* RECORDED DATA *
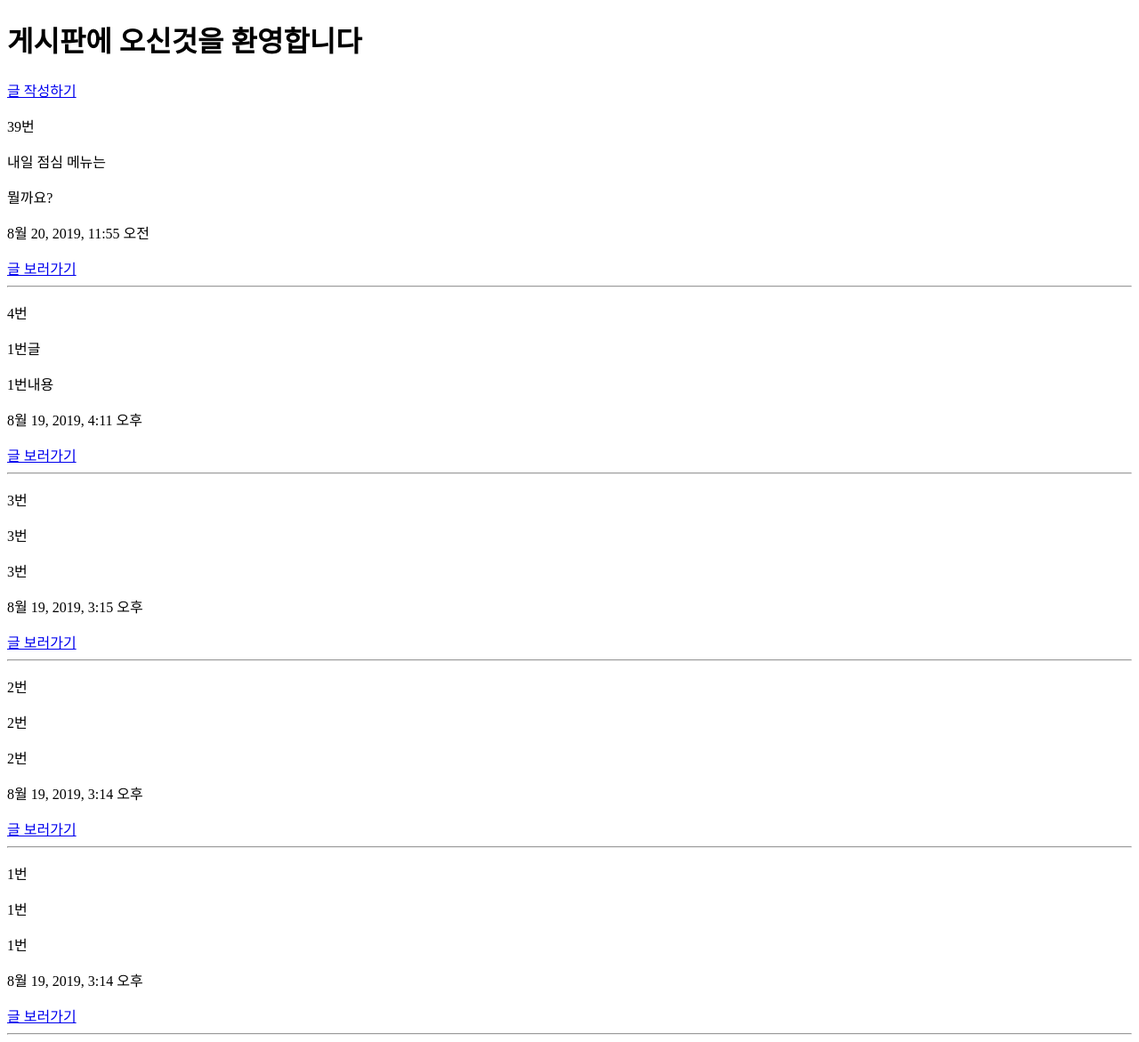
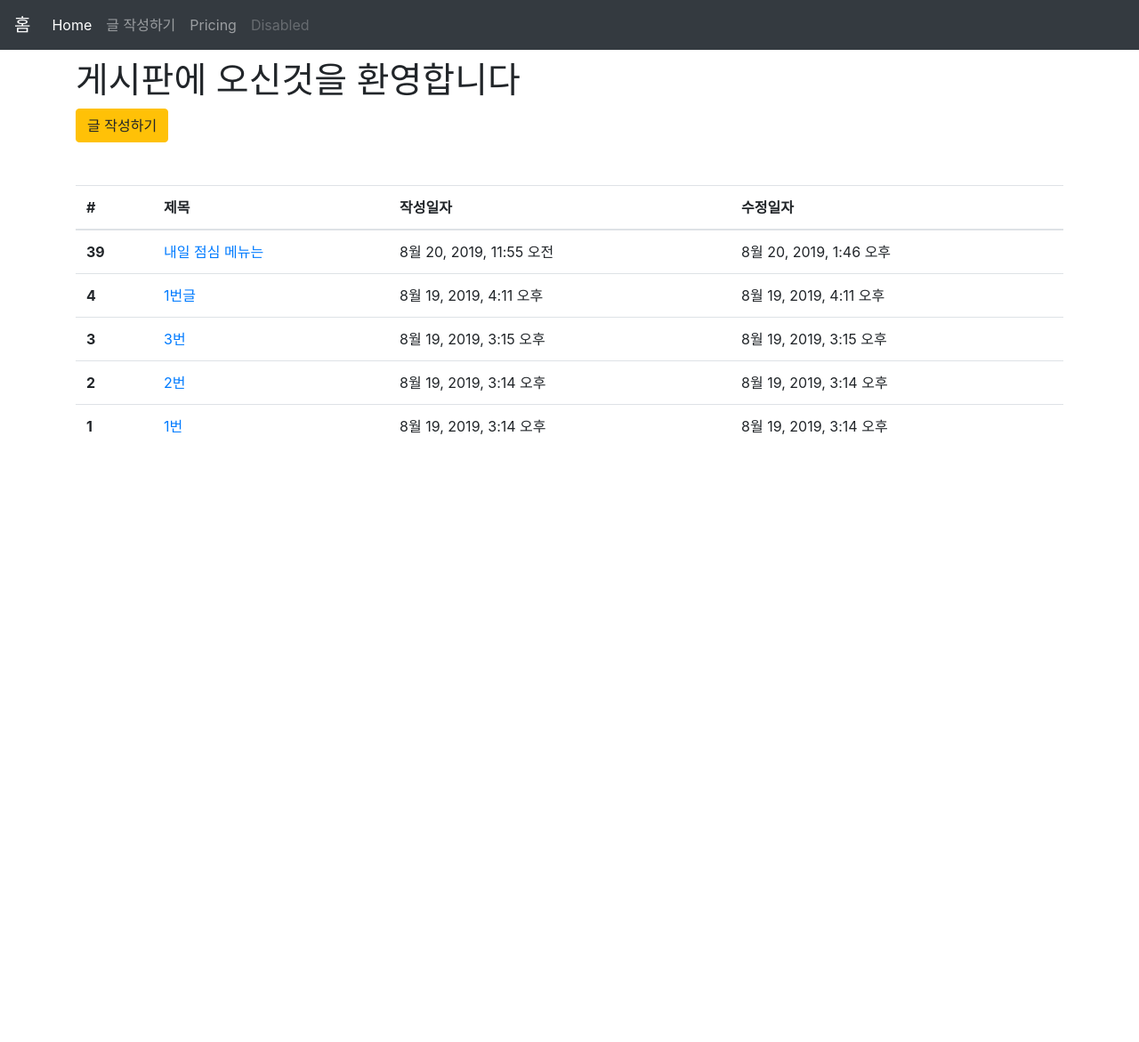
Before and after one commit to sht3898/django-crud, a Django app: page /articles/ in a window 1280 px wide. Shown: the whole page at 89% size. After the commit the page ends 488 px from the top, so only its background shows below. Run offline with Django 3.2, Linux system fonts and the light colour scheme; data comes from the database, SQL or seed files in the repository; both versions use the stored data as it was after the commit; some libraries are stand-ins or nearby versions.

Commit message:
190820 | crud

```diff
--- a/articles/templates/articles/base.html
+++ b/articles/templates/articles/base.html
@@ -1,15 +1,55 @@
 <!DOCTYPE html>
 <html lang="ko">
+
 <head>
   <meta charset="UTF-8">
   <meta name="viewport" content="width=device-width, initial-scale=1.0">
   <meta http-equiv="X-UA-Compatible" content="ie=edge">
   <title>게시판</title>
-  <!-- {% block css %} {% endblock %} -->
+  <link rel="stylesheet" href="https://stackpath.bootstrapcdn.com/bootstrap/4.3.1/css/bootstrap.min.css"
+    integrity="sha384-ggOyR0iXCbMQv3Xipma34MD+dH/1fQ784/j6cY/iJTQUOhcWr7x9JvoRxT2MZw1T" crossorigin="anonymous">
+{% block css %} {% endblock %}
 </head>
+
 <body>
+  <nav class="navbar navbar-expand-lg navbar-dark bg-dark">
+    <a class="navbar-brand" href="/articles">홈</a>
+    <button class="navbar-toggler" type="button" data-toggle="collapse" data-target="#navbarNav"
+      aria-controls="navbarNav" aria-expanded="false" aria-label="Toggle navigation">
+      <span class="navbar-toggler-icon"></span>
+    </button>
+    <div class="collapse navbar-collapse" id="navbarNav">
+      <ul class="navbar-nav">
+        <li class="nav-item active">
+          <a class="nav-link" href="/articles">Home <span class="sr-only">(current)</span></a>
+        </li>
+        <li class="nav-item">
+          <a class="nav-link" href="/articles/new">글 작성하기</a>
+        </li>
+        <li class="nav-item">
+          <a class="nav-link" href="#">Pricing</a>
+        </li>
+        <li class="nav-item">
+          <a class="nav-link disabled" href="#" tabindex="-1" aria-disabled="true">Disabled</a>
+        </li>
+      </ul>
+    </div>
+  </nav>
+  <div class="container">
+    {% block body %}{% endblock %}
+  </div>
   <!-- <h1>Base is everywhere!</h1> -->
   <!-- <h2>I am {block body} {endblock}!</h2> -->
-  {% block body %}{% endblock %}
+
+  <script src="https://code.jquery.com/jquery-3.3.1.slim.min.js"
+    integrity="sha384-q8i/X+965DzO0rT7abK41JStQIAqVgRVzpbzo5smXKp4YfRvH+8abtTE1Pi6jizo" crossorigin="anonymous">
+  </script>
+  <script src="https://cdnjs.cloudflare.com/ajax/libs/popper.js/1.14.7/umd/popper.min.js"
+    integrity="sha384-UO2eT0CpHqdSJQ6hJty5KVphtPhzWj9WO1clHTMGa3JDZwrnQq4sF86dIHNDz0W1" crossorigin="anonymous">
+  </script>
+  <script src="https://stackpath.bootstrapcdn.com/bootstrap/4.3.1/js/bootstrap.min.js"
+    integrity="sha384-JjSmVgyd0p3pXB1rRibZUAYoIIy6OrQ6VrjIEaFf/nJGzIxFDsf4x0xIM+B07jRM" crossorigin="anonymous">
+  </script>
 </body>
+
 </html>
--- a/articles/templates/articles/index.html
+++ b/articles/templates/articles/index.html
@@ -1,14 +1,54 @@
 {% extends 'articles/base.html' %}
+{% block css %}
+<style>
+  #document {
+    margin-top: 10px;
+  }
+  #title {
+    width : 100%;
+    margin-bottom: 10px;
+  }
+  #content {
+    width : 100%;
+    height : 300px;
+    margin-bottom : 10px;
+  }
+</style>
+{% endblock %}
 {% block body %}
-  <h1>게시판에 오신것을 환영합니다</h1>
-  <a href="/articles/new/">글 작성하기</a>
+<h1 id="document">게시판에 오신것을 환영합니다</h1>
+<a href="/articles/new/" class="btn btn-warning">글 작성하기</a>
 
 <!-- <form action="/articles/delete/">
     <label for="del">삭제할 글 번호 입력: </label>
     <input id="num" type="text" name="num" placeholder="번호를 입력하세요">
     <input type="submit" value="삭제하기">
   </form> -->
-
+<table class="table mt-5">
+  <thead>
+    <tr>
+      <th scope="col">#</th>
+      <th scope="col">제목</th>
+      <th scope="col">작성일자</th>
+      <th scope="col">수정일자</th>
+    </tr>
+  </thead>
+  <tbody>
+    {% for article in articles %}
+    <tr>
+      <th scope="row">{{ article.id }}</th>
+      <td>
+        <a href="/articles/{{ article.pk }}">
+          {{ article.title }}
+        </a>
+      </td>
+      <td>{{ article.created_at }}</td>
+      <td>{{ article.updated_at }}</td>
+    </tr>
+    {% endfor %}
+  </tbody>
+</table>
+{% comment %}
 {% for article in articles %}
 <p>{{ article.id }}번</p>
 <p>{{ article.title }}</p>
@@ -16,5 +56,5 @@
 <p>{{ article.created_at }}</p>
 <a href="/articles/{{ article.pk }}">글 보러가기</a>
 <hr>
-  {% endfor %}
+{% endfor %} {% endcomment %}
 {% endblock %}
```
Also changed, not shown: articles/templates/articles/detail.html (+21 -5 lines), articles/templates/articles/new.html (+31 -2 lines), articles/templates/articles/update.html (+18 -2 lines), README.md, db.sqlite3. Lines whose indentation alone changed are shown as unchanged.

* AIM OF THE EXERCISE *
Find the number of lines in the listing that carry the word "meta". Only that figure should appear in the reply.

* RESULT FOR THIS EXERCISE *
3